He says: “Sometimes we all have challenges in our professional working life, and you want to see how you can better overcome these to put the organisation in a more enhanced position than it was before … stressors do occur, and these have to be handled in a caring and human approach.”
The practice set up ‘meeting points’ which were times when practice leaders would meet to discuss any practice needs as a result of CCG guideline updates, but also how the practice could best support staff and build caring relationships.
How #LookingAfterYouToo coaching helped
It was the impact of COVID-19 and wanting to improve the outcomes of the ‘meeting rooms’ that triggered Dr Amit to contact the #LookingAfterYouToo virtual coaching service. Having also been recommended the service by a trusted colleague, he approached the service as an ‘open book’ with the hope that the coaching would provide him with some skills or methods to understand decision making processes in team meetings, and challenge these processes constructively with the aim of improving outcomes.
Dr Amit used the coaching service once. Throughout the session he said he felt that the coach was able to listen and understand the situations that he was describing and explained how he felt that he was “connecting with someone who was very professional in their role, who was being really objective and providing valuable coaching techniques.” The coach signposted Dr Amit to reading and resources that described how people may perceive communication as ‘threats, safety or drive zones’ and he said that “seeing how things change when you look at meetings through these perspectives was really, really helpful.”
Dr Amit explained that this helped how he conducted himself in consequent ‘meeting rooms’, thinking more clearly about what was said and how he said things.
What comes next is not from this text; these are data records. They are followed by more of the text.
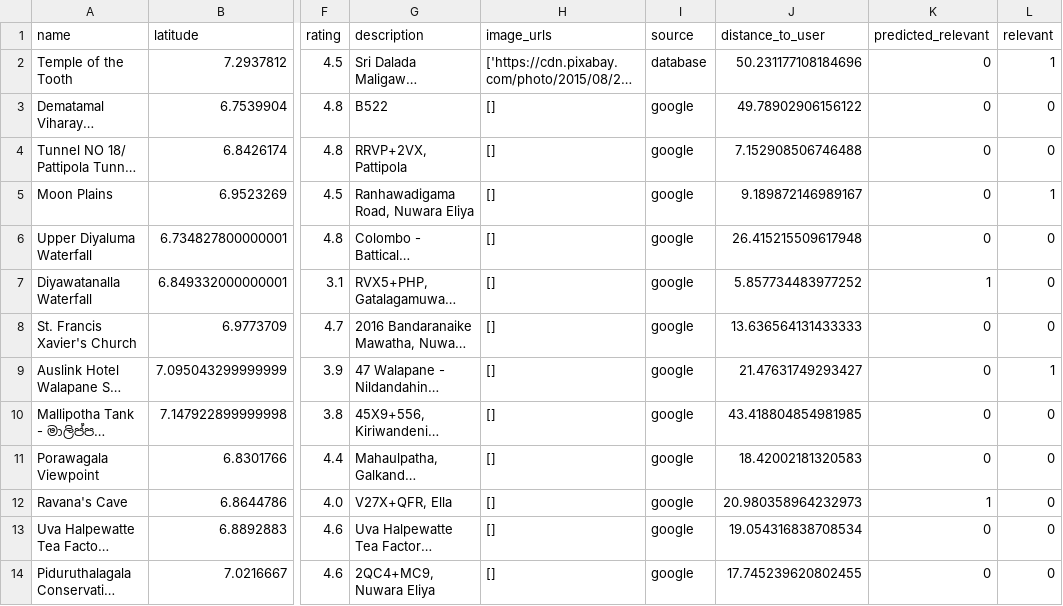
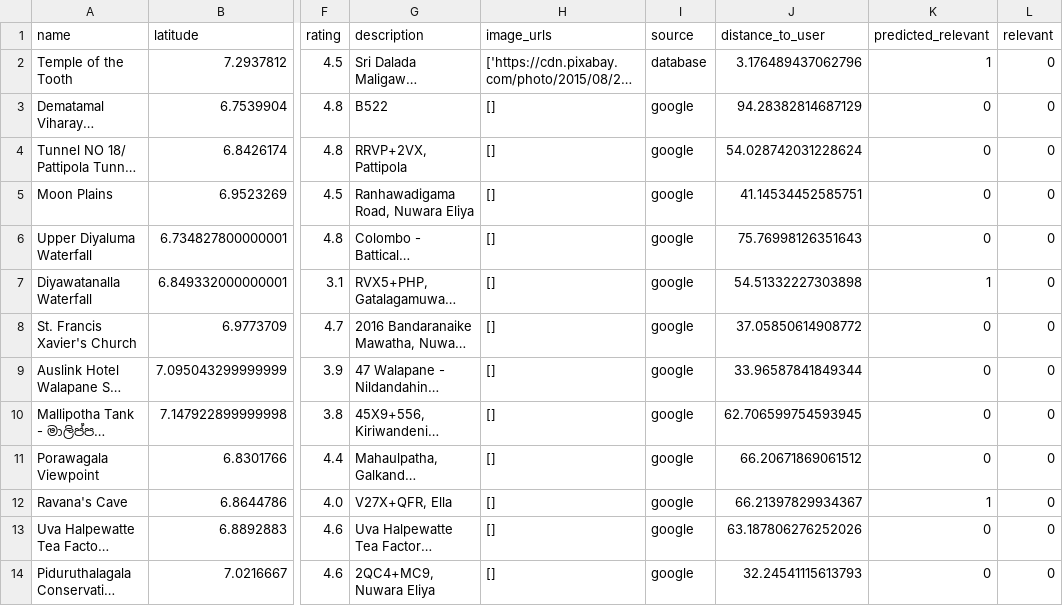
Before and after one commit to DuminduBandara/Eco_Cycle_Random_Forest_Model, a CSV file: tourist_attractions_predicted.csv, drawn as a sheet; only a part is shown, gaps mark what is left out; long unchanged cells end in …; the diff covers the shown part only; the diff names each change by its address in the sheet, - before the commit and + after, or states it on an @@ line.

```diff
--- a/tourist_attractions_predicted.csv
+++ b/tourist_attractions_predicted.csv
-J2 (distance_to_user): 50.231177108184696
+J2 (distance_to_user): 3.176489437062796
-K2 (predicted_relevant): 0
+K2 (predicted_relevant): 1
-L2 (relevant): 1
+L2 (relevant): 0
-J3 (distance_to_user): 49.78902906156122
+J3 (distance_to_user): 94.28382814687129
-J4 (distance_to_user): 7.152908506746488
+J4 (distance_to_user): 54.028742031228624
-J5 (distance_to_user): 9.189872146989167
+J5 (distance_to_user): 41.14534452585751
-L5 (relevant): 1
+L5 (relevant): 0
-J6 (distance_to_user): 26.415215509617948
+J6 (distance_to_user): 75.76998126351643
-J7 (distance_to_user): 5.857734483977252
+J7 (distance_to_user): 54.51332227303898
-J8 (distance_to_user): 13.636564131433333
+J8 (distance_to_user): 37.05850614908772
-J9 (distance_to_user): 21.47631749293427
+J9 (distance_to_user): 33.96587841849344
-L9 (relevant): 1
+L9 (relevant): 0
-J10 (distance_to_user): 43.418804854981985
+J10 (distance_to_user): 62.706599754593945
-J11 (distance_to_user): 18.42002181320583
+J11 (distance_to_user): 66.20671869061512
-J12 (distance_to_user): 20.980358964232973
+J12 (distance_to_user): 66.21397829934367
-J13 (distance_to_user): 19.054316838708534
+J13 (distance_to_user): 63.187806276252026
-J14 (distance_to_user): 17.745239620802455
+J14 (distance_to_user): 32.24541115613793
```
Also changed, not shown: 139 edited cells elsewhere in this file, ground_truth_route_attractions.csv, nearby_attractions.csv, 6 other files.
In his opinion “this was what was of most value.” He says if he felt like he needed more support or further issues arose then there would be no hesitation to using the service again.
Impact of the coaching
He was able to approach subjects using language that was “less challenging, less threatening and more supportive, professional and courteous” which led to more opportunities for reflection in meetings. Dr Amit says: “It is these types of conversations that make me a better clinician and a more rounded doctor … you are not taught these types of things in medical school.”
Dr Amit has strongly recommended #LookingAfterYouToo to other colleagues: “Sometimes it can be a real strength talking about your vulnerabilities to other people … you become more rounded, and this can help the practice run well and more efficiently, improve patient care and the organisation.”